Stored items:
◆ ◆ ◆ ◆ ◆ ◆ ◆
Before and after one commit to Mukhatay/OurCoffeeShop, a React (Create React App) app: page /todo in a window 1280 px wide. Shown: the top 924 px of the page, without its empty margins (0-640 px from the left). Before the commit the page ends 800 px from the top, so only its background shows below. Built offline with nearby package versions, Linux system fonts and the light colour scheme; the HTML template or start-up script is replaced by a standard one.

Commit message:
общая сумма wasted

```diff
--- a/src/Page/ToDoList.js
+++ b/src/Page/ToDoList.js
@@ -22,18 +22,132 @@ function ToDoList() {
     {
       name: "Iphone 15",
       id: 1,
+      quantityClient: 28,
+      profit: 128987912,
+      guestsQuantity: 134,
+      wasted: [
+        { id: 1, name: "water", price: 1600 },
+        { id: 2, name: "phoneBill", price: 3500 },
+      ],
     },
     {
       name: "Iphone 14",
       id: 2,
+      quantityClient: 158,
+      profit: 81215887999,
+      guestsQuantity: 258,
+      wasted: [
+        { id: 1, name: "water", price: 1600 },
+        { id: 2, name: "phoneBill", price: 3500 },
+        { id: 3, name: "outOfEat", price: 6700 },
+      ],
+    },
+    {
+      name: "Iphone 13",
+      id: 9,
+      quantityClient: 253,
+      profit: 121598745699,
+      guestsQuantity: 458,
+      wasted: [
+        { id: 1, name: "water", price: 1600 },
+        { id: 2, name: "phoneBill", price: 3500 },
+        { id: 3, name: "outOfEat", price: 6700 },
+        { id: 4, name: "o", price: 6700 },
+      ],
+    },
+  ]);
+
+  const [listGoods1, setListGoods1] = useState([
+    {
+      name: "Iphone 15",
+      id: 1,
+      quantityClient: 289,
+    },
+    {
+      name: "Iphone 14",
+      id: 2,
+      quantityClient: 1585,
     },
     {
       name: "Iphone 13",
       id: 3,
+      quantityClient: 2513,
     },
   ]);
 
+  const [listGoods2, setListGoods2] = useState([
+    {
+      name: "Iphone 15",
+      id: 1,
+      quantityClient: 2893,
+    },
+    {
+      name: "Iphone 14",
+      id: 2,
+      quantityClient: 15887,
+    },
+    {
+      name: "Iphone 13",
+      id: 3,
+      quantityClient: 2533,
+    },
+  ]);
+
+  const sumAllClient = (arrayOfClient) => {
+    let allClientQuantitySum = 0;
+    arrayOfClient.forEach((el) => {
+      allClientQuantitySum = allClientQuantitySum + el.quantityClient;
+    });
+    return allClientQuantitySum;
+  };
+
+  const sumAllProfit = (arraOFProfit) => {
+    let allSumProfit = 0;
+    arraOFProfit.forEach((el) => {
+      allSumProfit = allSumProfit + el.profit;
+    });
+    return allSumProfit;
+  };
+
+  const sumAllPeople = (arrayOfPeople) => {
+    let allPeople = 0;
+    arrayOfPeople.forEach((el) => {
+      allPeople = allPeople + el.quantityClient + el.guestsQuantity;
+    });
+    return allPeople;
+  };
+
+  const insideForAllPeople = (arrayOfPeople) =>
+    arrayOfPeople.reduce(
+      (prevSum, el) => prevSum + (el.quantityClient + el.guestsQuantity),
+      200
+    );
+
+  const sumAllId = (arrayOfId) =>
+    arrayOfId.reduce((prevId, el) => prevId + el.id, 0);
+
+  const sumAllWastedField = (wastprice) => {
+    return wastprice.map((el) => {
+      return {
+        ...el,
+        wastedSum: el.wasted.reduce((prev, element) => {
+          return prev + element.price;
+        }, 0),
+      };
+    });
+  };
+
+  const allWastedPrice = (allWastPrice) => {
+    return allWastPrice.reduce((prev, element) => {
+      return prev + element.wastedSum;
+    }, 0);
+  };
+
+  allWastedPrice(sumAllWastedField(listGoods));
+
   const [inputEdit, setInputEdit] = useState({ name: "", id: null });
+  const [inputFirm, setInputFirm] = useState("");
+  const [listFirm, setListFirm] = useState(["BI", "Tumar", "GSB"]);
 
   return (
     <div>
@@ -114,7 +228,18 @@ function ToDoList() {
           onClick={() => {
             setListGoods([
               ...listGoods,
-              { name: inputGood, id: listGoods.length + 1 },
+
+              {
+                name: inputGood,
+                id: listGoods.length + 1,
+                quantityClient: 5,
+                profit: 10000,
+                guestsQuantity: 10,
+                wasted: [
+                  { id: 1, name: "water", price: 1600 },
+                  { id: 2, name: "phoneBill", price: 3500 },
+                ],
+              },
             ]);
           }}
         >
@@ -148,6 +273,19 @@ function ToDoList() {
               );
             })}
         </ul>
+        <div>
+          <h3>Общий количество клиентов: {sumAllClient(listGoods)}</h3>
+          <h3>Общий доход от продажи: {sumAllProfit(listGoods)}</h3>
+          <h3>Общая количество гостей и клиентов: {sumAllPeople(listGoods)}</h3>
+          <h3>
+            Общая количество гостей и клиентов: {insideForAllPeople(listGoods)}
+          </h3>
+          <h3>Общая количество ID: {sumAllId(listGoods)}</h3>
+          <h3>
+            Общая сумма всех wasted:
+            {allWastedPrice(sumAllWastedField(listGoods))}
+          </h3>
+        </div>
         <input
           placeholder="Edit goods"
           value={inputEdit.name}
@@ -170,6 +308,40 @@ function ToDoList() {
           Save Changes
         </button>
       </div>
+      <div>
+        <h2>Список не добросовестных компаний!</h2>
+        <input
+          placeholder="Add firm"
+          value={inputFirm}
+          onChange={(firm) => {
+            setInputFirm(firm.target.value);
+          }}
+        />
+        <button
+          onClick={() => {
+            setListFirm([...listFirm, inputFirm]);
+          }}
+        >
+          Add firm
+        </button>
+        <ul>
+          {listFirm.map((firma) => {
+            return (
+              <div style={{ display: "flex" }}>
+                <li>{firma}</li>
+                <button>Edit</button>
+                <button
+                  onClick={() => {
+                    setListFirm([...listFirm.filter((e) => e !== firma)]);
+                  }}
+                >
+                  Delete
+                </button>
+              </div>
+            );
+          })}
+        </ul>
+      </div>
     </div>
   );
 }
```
◆ ◆ ◆ ◆ ◆ ◆ ◆
YOUR ASSIGNMENT:
If a line of the data contains "const", copy it out.

EXERCISE ANSWER:
+  const [listGoods1, setListGoods1] = useState([
+  const [listGoods2, setListGoods2] = useState([
+  const sumAllClient = (arrayOfClient) => {
+  const sumAllProfit = (arraOFProfit) => {
+  const sumAllPeople = (arrayOfPeople) => {
+  const insideForAllPeople = (arrayOfPeople) =>
+  const sumAllId = (arrayOfId) =>
+  const sumAllWastedField = (wastprice) => {
+  const allWastedPrice = (allWastPrice) => {
   const [inputEdit, setInputEdit] = useState({ name: "", id: null });
+  const [inputFirm, setInputFirm] = useState("");
+  const [listFirm, setListFirm] = useState(["BI", "Tumar", "GSB"]);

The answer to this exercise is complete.